Variability of ice sheet thickness and water temperature in Arctic major rivers

Monday, 15 December 2014
Hotaek PARK, JAMSTEC, Yokosuka, Japan, Yasuhiro Yoshikawa, Kitami Institute of Technology, Kitami, Japan and Kazuhiro Oshima, Japan Agency for Marine-Earth Science & Technology, Yokosuka, Japan

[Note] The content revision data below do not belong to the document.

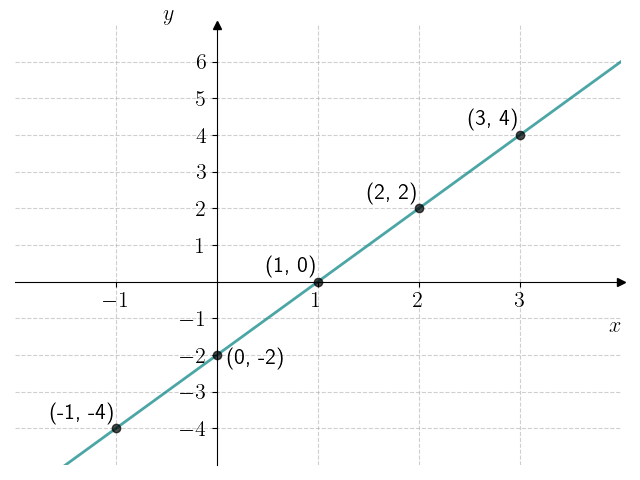
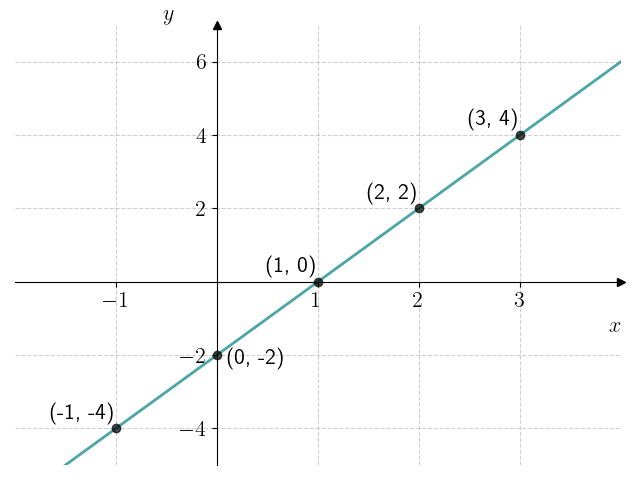
updated website

diff --git a/book/rette_linjer/koder/fra_verditabell_til_graf.py b/book/rette_linjer/koder/fra_verditabell_til_graf.py
@@ -44,7 +44,7 @@ xticks = list(np.arange(-1, 4, 1))
 xticks.remove(0)
 plt.xticks(xticks, fontsize=16)
 
-yticks = list(np.arange(-4, 7, 1))
+yticks = list(np.arange(-4, 7, 2))
 yticks.remove(0)
 plt.yticks(yticks, fontsize=16)
 

diff --git a/book/rette_linjer/grafisk_representasjon.md b/book/rette_linjer/grafisk_representasjon.md
@@ -1,12 +1,12 @@
 # Grafisk representasjon 
 
 Vi tenker oss at vi har en linje $y = 2x - 2$. Hvordan kan vi representere denne linja grafisk?
-Sagt på en annen måte, hvordan ser grafen til linja ut?
+Sagt på en annen måte, hvordan ser grafen til linja ut? For å svare på dette, går via en verditabell til et koordinatsystem.
 
 ## Fra verditabell til koordinatsystem
 
 En måte å finne ut hvordan grafen til linja ser ut er å sette opp en verditabell for ulike verdier av $x$. 
-Vi bruker formelen $y = 2x - 2$ til å regne ut hvilke $y$-verdier som svarer til en gitt $x$-verdi.
+Vi bruker formelen $y = 2x - 2$ til å regne ut hvilken $y$-verdier som svarer til en $x$-verdi.
 
 Under kan vi se en verditabell for linja $y = 2x - 2$:
 
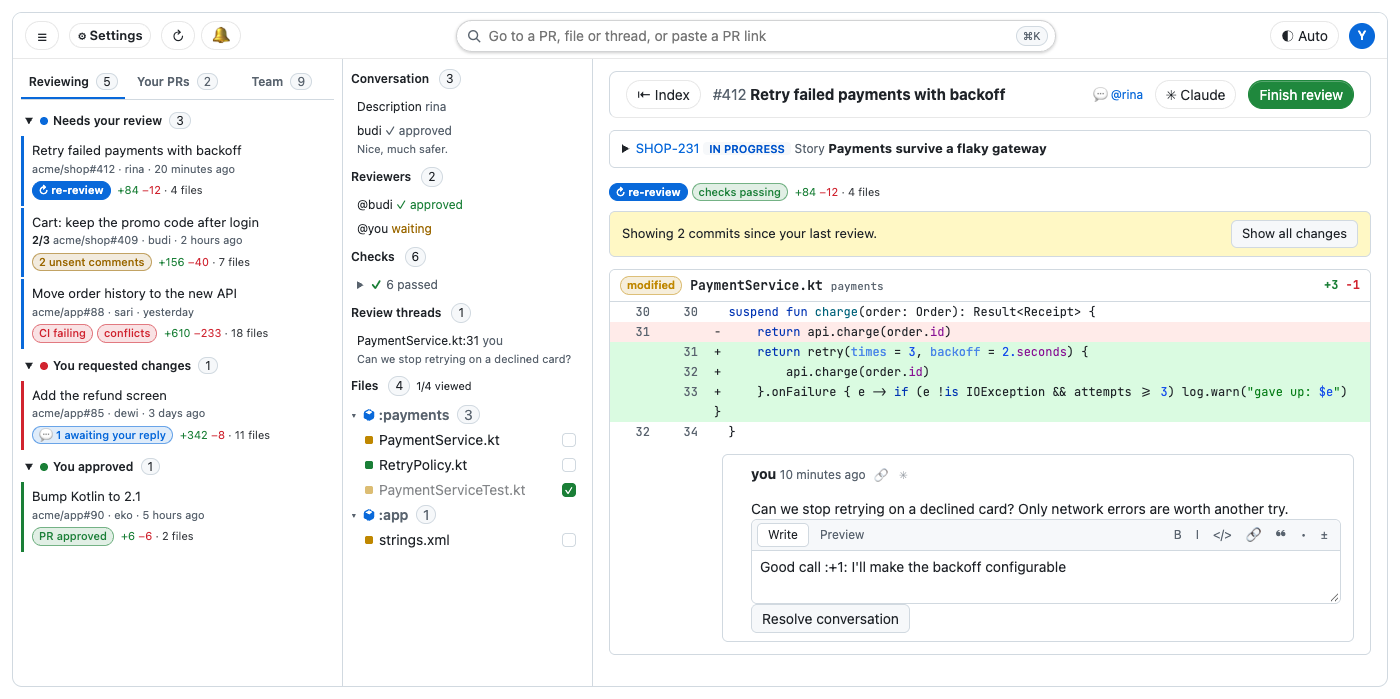
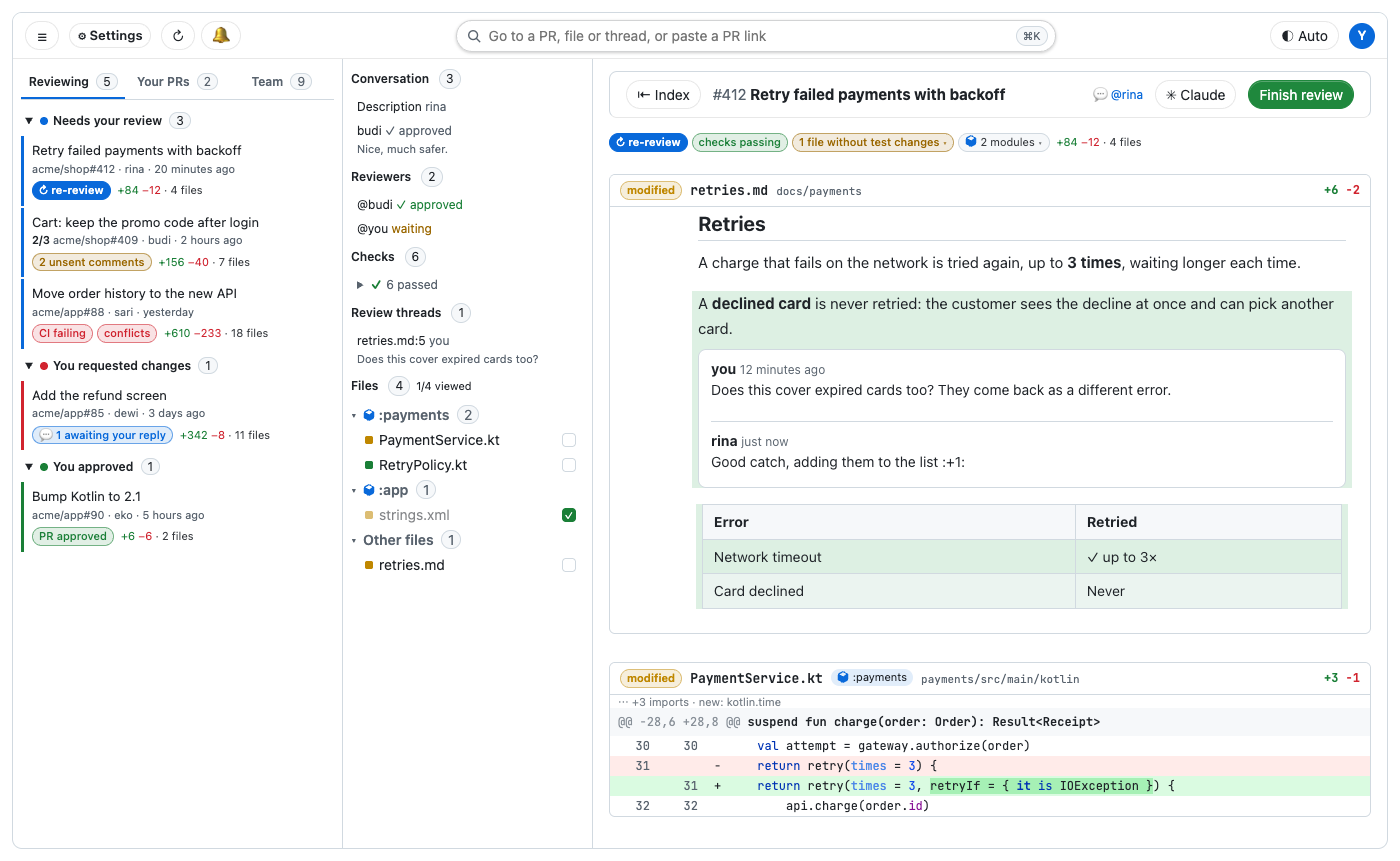
README's whole-window picture shows what GitHub can't
The PR in it is now a markdown file rendered, its changed blocks
marked, with a review thread inside the document, and a Kotlin file
with its imports folded, the hunk named by its function and the changed
words picked out, under pills naming the modules and the untested file;
the index groups the files by module. Scenes mark changed words before
highlighting (the mark could land inside a token).

diff --git a/app/src/demos.tsx b/app/src/demos.tsx
@@ -18,7 +18,7 @@ function Rows({ rows, extra }: { rows: Row[]; extra?: ComponentChildren }) {
           <tr class={`ln${k === '+' ? ' a' : k === '-' ? ' d' : ''}${cls ? ' ' + cls : ''}`}>
             <td class="num">{o}</td>
             <td class="num">{n}</td>
-            <td class="code" dangerouslySetInnerHTML={{ __html: code.startsWith('<') ? code : kt(code) }} />
+            <td class="code" dangerouslySetInnerHTML={{ __html: /^\s*</.test(code) || code.includes('<mark') ? code : kt(code) }} />
           </tr>
         ))}
         {extra}
@@ -27,13 +27,18 @@ function Rows({ rows, extra }: { rows: Row[]; extra?: ComponentChildren }) {
   );
 }
 
-function File({ path, st = 'modified', add, del, children }: { path: string; st?: string; add: number; del: number; children?: ComponentChildren }) {
+function File({ path, st = 'modified', add, del, mod, children }: { path: string; st?: string; add: number; del: number; mod?: string; children?: ComponentChildren }) {
   return (
     <section class="file">
       <header class="file-h">
         <span class={`st s-${st}`}>{st}</span>
         <a class="file-name" title={path}>
           <b>{path.slice(path.lastIndexOf('/') + 1)}</b>
+          {mod && (
+            <span class="file-mod">
+              <ModuleIcon /> {mod}
+            </span>
+          )}
           {path.includes('/') && <span class="file-dir"><bdi>{path.slice(0, path.lastIndexOf('/'))}</bdi></span>}
         </a>
         <span class="counts">
@@ -79,7 +84,11 @@ const WS_ON: Row[] = [
   [' ', 5, 5, '    items.sumOf { it.price }'],
 ];
 
-const mark = (code: string, word: string, cls: string) => kt(code).replace(word, `<mark class="${cls}">${word}</mark>`);
+// A line with its changed words marked: each part highlighted on its own, so the mark can't fall inside a token's span.
+const mark = (code: string, word: string, cls: string) => {
+  const i = code.indexOf(word);
+  return i < 0 ? kt(code) : `${kt(code.slice(0, i))}<mark class="${cls}">${kt(word)}</mark>${kt(code.slice(i + word.length))}`;
+};
 
 const MD_SRC = '## Rollout\n\n- Ship behind the `orders_v2` flag\n- **Remove** the old screen next sprint';
 
@@ -463,6 +472,93 @@ const ReviewScene = ({ thread }: { thread?: ComponentChildren }) => (
       </>
 );
 
+// The whole window's PR: what plain GitHub can't show you. A markdown file rendered (in lgtm's theme), its changed
+// blocks marked, with a review thread inside the document; a Kotlin file with its imports folded to one line, the hunk
+// named by its function, and the changed words picked out; pills that name the modules and the untested file.
+const MdThread = ({ who, when, text }: { who: string; when: string; text: string }) => (
+  <div class="comment">
+    <b>{who}</b> <time>{when}</time>
+    <div class="md">
+      <p>{text}</p>
+    </div>
+  </div>
+);
+const Showcase = () => (
+  <>
+    <Bar />
+    <div class="pills pr-status">
+      <span class="pill p-strong">↻ re-review</span>
+      <span class="pill p-ok">checks passing</span>
+      <span class="pill p-warn">1 file without test changes <span class="pill-caret">▾</span></span>
+      <span class="pill">
+        <ModuleIcon /> 2 modules <span class="pill-caret">▾</span>
+      </span>
+      {(([c, t]) => <span class={`pill ${c}`}>{t}</span>)(size(84, 12, 4))}
+    </div>
+    <File path="docs/payments/retries.md" add={6} del={2}>
+      <div class="rich mdt mdt-lgtm">
+        <div class="md chunk demo-chunk">
+          <h2 data-src="1-1">Retries</h2>
+          <p data-src="3-3">
+            A charge that fails on the network is tried again, up to <strong>3 times</strong>, waiting longer each time.
+          </p>
+          <p data-src="5-5" data-chg="">
+            A <strong>declined card</strong> is never retried: the customer sees the decline at once and can pick another card.
+            <div class="note-host">
+              <div class="notes">
+                <div class="thread">
+                  <MdThread who="you" when="12 minutes ago" text="Does this cover expired cards too? They come back as a different error." />
+                  <MdThread who="rina" when="just now" text="Good catch, adding them to the list :+1:" />
+                </div>
+              </div>
+            </div>
+          </p>
+          <table data-src="7-10" data-chg="">
+            <thead>
+              <tr>
+                <th>Error</th>
+                <th>Retried</th>
+              </tr>
+            </thead>
+            <tbody>
+              <tr>
+                <td>Network timeout</td>
+                <td>✓ up to 3×</td>
+              </tr>
+              <tr>
+                <td>Card declined</td>
+                <td>Never</td>
+              </tr>
+            </tbody>
+          </table>
+        </div>
+      </div>
+    </File>
+    <File path="payments/src/main/kotlin/PaymentService.kt" add={3} del={1} mod=":payments">
+      <table class="diff">
+        <tbody>
+          <Fold text="⋯ +3 imports · new: kotlin.time" />
+          <tr class="hunk">
+            <td colSpan={3}>
+              <div class="hunk-line">
+                <span class="hunk-range">@@ -28,6 +28,8 @@</span> <span class="hunk-ctx">suspend fun charge(order: Order): Result&lt;Receipt&gt;</span>
+              </div>
+            </td>
+          </tr>
+        </tbody>
+      </table>
+      <Rows
+        rows={[
+          [' ', 30, 30, '    val attempt = gateway.authorize(order)'],
+          ['-', 31, '', '    return retry(times = 3) {'],
+          ['+', '', 31, mark('    return retry(times = 3, retryIf = { it is IOException }) {', 'retryIf = { it is IOException }', 'wd-add')],
+          [' ', 32, 32, '        api.charge(order.id)'],
+        ]}
+      />
+    </File>
+  </>
+);
+
 export const SCENES: Record<string, { title: string; width: number; body: ComponentChildren }> = {
   queue: {
     title: 'Your queue',
@@ -579,20 +675,20 @@ SCENES.app = {
               </details>
               <details open class="ix-sec">
                 <summary>Review threads <span class="count">1</span></summary>
-                <button class="ix-item"><span class="ix-label">PaymentService.kt:31 <span class="ix-meta">you</span></span><span class="ix-sub">Can we stop retrying on a declined card?</span></button>
+                <button class="ix-item"><span class="ix-label">retries.md:5 <span class="ix-meta">you</span></span><span class="ix-sub">Does this cover expired cards too?</span></button>
               </details>
               <details open class="ix-sec">
                 <summary>Files <span class="count">4</span> <span class="ck-sum">1/4 viewed</span></summary>
-                {[[':payments', ['PaymentService.kt', 'RetryPolicy.kt', 'PaymentServiceTest.kt']], [':app', ['strings.xml']]].map(([m, files]) => (
+                {[[':payments', ['PaymentService.kt', 'RetryPolicy.kt']], [':app', ['strings.xml']], ['', ['retries.md']]].map(([m, files]) => (
                   <details open class="tree-dir mod-group">
-                    <summary><span class="tree-dir-name"><ModuleIcon /> {m} <span class="count">{files.length}</span></span></summary>
+                    <summary><span class="tree-dir-name">{m ? <><ModuleIcon /> {m}</> : 'Other files'} <span class="count">{files.length}</span></span></summary>
                     {(files as string[]).map((f, i) => (
-                      <div class={i === 2 ? 'tree-row dim' : 'tree-row'}>
+                      <div class={f === 'strings.xml' ? 'tree-row dim' : 'tree-row'}>
                         <button class="tree-file" style={{ paddingLeft: '22px' }}>
                           <span class={`fdot s-${i === 1 ? 'added' : 'modified'}`} />
                           <span class="tree-name">{f}</span>
                         </button>
-                        <span class={i === 2 ? 'vmark on' : 'vmark'}>{i === 2 ? '✓' : ''}</span>
+                        <span class={f === 'strings.xml' ? 'vmark on' : 'vmark'}>{f === 'strings.xml' ? '✓' : ''}</span>
                       </div>
                     ))}
                   </details>
@@ -601,7 +697,7 @@ SCENES.app = {
             </div>
           </aside>
           <div class="scene-app-main">
-            <ReviewScene thread={<Thread who="you" when="10 minutes ago" html={md.render('Can we stop retrying on a declined card? Only network errors are worth another try.')} />} />
+            <Showcase />
           </div>
         </div>
       </div>

diff --git a/app/src/style.css b/app/src/style.css
@@ -745,3 +745,7 @@ html.own-scrollbar::-webkit-scrollbar { display: none; }
 .scene-app-main > .scene-main { padding: 0; }
 .scene-app .vmark { visibility: visible; }
 .scene-avatar { display: inline-grid; place-items: center; width: 26px; height: 26px; border-radius: 50%; background: var(--accent); color: #fff; font-weight: 600; font-size: 13px; }
+.scene-app-main .rich { padding-top: 4px; }
+.scene-app-main .rich .note-host { margin: 8px 0 4px; }
+.scene-app-main .rich .thread { padding: 8px 12px; border: 1px solid var(--border); border-radius: 8px; background: var(--bg); }
+.scene-app-main .rich .thread .comment + .comment { margin-top: 8px; padding-top: 8px; border-top: 1px solid var(--border); }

Increasing river discharge to the Arctic Ocean is a very significant change in the Arctic system. Increase in surface temperature in the Arctic over the past decades was exceptionally higher in the history of arctic observations. The increased temperature resulted in changes in ice freezing and melting and water temperature in Arctic rivers. However, there are significant knowledge gaps in our understanding of the river-ice dynamics and river water temperature. Therefore, we assessed changes in ice sheet thickness, the timing of ice freezing and melting, and water temperature in Arctic major rivers during the period 1979–2009, based on observations and a hydrological model. The model can estimate ice thickness and water temperature using air temperature, snow depth, and river discharge. The calculated ice thickness and water temperature were compared with observations, showing generally significant correlations. The observed and calculated maximum ice thickness indicated decreasing trends at the outlet and inner points of rivers. The timing of ice breakup was also advanced. These changes were mostly significant during the recent three decades when the increase in air temperature was significant. The model also estimated increasing water temperatures, which is consistent with the observations. The warming of water temperature suggests influences on heat budget in the Arctic Ocean. This study validated the applicability for river-ice calculation of the hydrological model, and the model simulation provided useful information relating to the changing river-ice environments in the Arctic rivers.